Product details

  • Electronic book text | 280 pages
  • Cambridge University Press (Virtual Publishing)
  • Cambridge, United Kingdom
  • English
  • 4 b/w illus.
  • 1139119737
  • 9781139119733

Table of contents

Acknowledgements; 1. Introduction; 2. Programming and statistical concepts; 3. Choosing a test statistic; 4. Random variables and distributions; 5. More programming and statistical concepts; 6. Parametric distributions; 7. Linear model; 8. Fitting distributions; 9. Dependencies; 10. How to get away with peeking at data; 11. Contingency; References; Index.show more

Review quote

'I recommend this volume to students and researchers looking for an easy, interesting, and condensed introduction to a computational approach to statistics.' The Quarterly Review of Botanyshow more

About George F. Estabrook

George Estabrook is a Professor of Botany in the Department of Ecology and Evolutionary Biology at the University of Michigan, Ann Arbor.

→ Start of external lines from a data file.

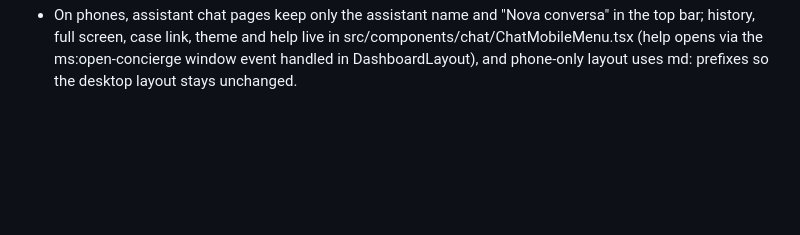
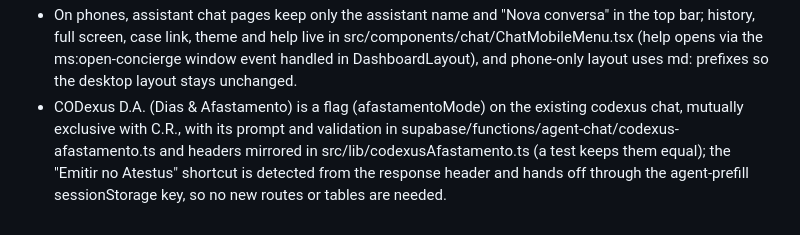
Before and after one commit to medneeds/medstation, a Markdown page: AGENTS.md, the part around the change. Drawn GitHub-style; blank space fills up the shorter version.

Commit message:
Changes
Co-authored-by: medneeds <167014669+medneeds@users.noreply.github.com>

```diff
--- a/AGENTS.md
+++ b/AGENTS.md
@@ -12,3 +12,4 @@
 - Modo Operador is agentType "operador" inside the existing AgentChat (routes /operador, /operador/converter, /operador/exames), with its actions validated in agent-chat/operador.ts and mirrored in src/lib/operador.ts (a test keeps both lists equal); referral lines "ASSISTENTE INDICADO:" are stripped from copied text and shown as shortcuts, so it reuses chat history, upload and voice without new tables.
 - Both Clínicus UTI evolution templates (uti_evolucao, uti_evolucao_v2) take their fixed parameter checklist, antibiotic-day block and CONDUTAS block from supabase/functions/agent-chat/uti-evolucao.ts and append its fidelity rules last, with today's Brasília date injected for D-count; this keeps both templates aligned and lets the no-fabrication rules override the template text.
 - On phones, assistant chat pages keep only the assistant name and "Nova conversa" in the top bar; history, full screen, case link, theme and help live in src/components/chat/ChatMobileMenu.tsx (help opens via the ms:open-concierge window event handled in DashboardLayout), and phone-only layout uses md: prefixes so the desktop layout stays unchanged.
+- CODexus D.A. (Dias & Afastamento) is a flag (afastamentoMode) on the existing codexus chat, mutually exclusive with C.R., with its prompt and validation in supabase/functions/agent-chat/codexus-afastamento.ts and headers mirrored in src/lib/codexusAfastamento.ts (a test keeps them equal); the "Emitir no Atestus" shortcut is detected from the response header and hands off through the agent-prefill sessionStorage key, so no new routes or tables are needed.
```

He is interested in the application of mathematics and computing to biology and has taught graduate courses on the subject for more than 30 years.show more